Excerpted data:
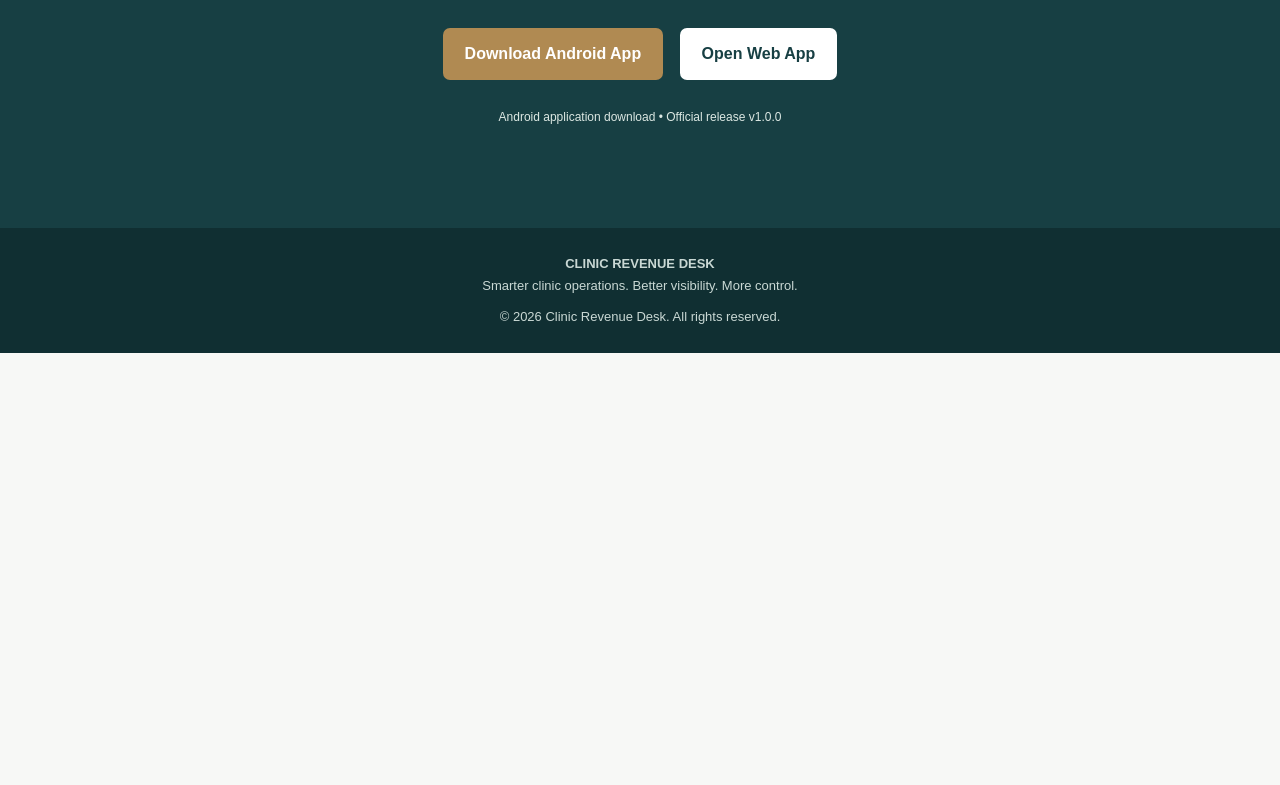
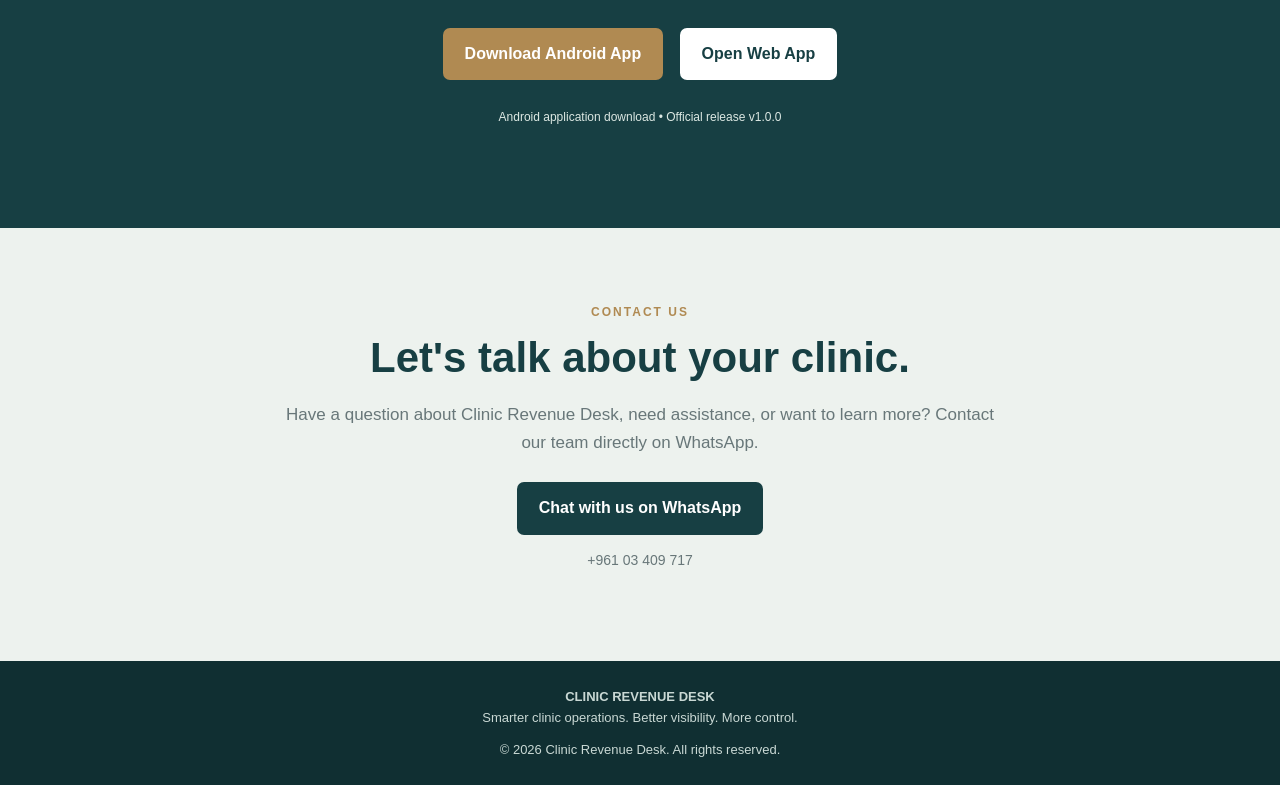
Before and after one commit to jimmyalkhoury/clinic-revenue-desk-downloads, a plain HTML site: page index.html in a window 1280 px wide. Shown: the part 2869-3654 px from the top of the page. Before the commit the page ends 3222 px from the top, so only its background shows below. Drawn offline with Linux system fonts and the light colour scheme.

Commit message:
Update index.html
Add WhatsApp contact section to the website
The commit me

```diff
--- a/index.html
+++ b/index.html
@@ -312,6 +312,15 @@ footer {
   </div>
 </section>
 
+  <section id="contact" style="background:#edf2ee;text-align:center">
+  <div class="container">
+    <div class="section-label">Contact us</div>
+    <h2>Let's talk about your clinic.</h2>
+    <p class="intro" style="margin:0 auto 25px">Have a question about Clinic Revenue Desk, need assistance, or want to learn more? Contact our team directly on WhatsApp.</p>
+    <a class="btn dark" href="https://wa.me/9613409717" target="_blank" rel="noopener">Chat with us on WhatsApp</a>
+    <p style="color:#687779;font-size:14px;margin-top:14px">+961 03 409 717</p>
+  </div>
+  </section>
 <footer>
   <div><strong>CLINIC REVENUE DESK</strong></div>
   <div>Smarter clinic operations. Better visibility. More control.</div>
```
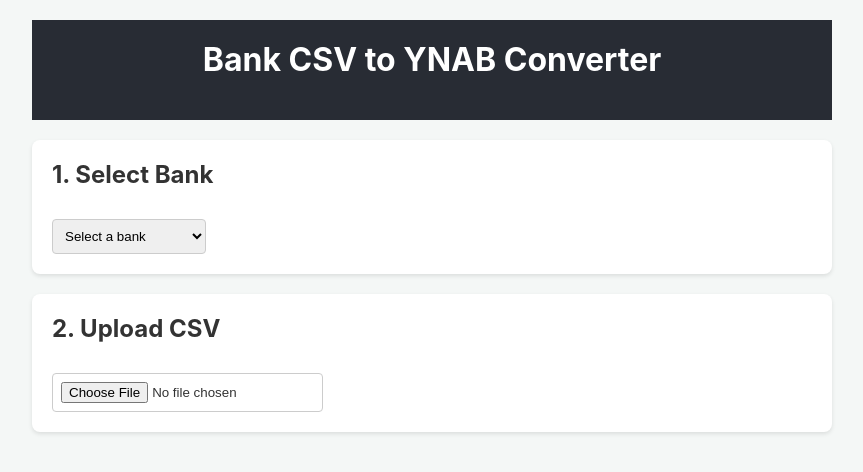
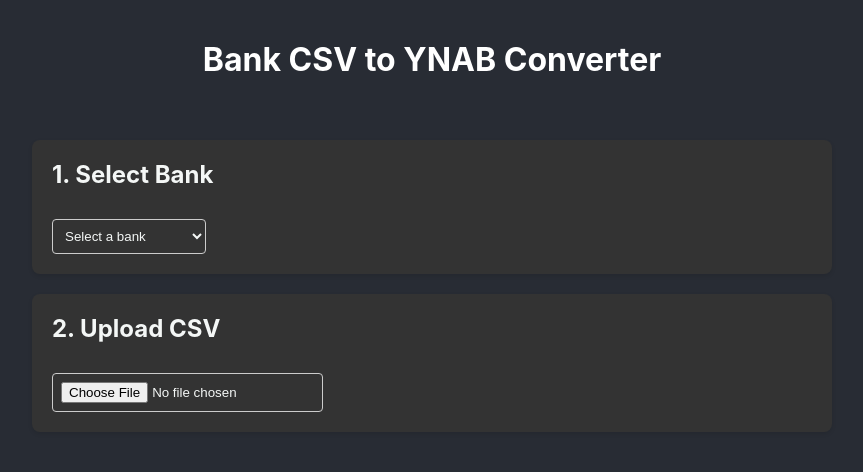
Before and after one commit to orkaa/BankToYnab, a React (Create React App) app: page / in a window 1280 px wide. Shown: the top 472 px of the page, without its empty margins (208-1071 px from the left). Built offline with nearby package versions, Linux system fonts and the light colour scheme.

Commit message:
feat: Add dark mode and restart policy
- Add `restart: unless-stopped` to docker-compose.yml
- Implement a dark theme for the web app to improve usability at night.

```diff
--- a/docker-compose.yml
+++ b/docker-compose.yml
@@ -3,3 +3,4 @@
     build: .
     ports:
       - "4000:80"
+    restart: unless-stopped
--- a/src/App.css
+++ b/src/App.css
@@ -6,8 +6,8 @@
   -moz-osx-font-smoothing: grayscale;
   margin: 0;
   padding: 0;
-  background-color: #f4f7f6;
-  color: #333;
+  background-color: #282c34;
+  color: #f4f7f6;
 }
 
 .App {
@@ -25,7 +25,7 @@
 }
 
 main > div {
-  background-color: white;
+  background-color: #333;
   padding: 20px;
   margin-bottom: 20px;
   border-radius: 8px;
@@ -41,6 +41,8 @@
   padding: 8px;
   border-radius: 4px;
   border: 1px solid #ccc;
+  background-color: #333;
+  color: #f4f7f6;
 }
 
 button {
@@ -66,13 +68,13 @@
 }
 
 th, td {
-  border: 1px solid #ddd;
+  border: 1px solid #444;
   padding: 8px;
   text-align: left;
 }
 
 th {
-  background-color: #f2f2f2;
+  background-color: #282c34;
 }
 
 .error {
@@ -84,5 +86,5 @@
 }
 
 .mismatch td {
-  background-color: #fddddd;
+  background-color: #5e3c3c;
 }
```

Problem details: Only an exact, picture-free copy of the entries counts as the answer.

Task answer:
Before and after one commit to jimmyalkhoury/clinic-revenue-desk-downloads, a plain HTML site: page index.html in a window 1280 px wide. Shown: the part 2869-3654 px from the top of the page. Before the commit the page ends 3222 px from the top, so only its background shows below. Drawn offline with Linux system fonts and the light colour scheme.

Commit message:
Update index.html
Add WhatsApp contact section to the website
The commit me

```diff
--- a/index.html
+++ b/index.html
@@ -312,6 +312,15 @@ footer {
   </div>
 </section>
 
+  <section id="contact" style="background:#edf2ee;text-align:center">
+  <div class="container">
+    <div class="section-label">Contact us</div>
+    <h2>Let's talk about your clinic.</h2>
+    <p class="intro" style="margin:0 auto 25px">Have a question about Clinic Revenue Desk, need assistance, or want to learn more? Contact our team directly on WhatsApp.</p>
+    <a class="btn dark" href="https://wa.me/9613409717" target="_blank" rel="noopener">Chat with us on WhatsApp</a>
+    <p style="color:#687779;font-size:14px;margin-top:14px">+961 03 409 717</p>
+  </div>
+  </section>
 <footer>
   <div><strong>CLINIC REVENUE DESK</strong></div>
   <div>Smarter clinic operations. Better visibility. More control.</div>
```
Before and after one commit to orkaa/BankToYnab, a React (Create React App) app: page / in a window 1280 px wide. Shown: the top 472 px of the page, without its empty margins (208-1071 px from the left). Built offline with nearby package versions, Linux system fonts and the light colour scheme.

Commit message:
feat: Add dark mode and restart policy
- Add `restart: unless-stopped` to docker-compose.yml
- Implement a dark theme for the web app to improve usability at night.

```diff
--- a/docker-compose.yml
+++ b/docker-compose.yml
@@ -3,3 +3,4 @@
     build: .
     ports:
       - "4000:80"
+    restart: unless-stopped
--- a/src/App.css
+++ b/src/App.css
@@ -6,8 +6,8 @@
   -moz-osx-font-smoothing: grayscale;
   margin: 0;
   padding: 0;
-  background-color: #f4f7f6;
-  color: #333;
+  background-color: #282c34;
+  color: #f4f7f6;
 }
 
 .App {
@@ -25,7 +25,7 @@
 }
 
 main > div {
-  background-color: white;
+  background-color: #333;
   padding: 20px;
   margin-bottom: 20px;
   border-radius: 8px;
@@ -41,6 +41,8 @@
   padding: 8px;
   border-radius: 4px;
   border: 1px solid #ccc;
+  background-color: #333;
+  color: #f4f7f6;
 }
 
 button {
@@ -66,13 +68,13 @@
 }
 
 th, td {
-  border: 1px solid #ddd;
+  border: 1px solid #444;
   padding: 8px;
   text-align: left;
 }
 
 th {
-  background-color: #f2f2f2;
+  background-color: #282c34;
 }
 
 .error {
@@ -84,5 +86,5 @@
 }
 
 .mismatch td {
-  background-color: #fddddd;
+  background-color: #5e3c3c;
 }
```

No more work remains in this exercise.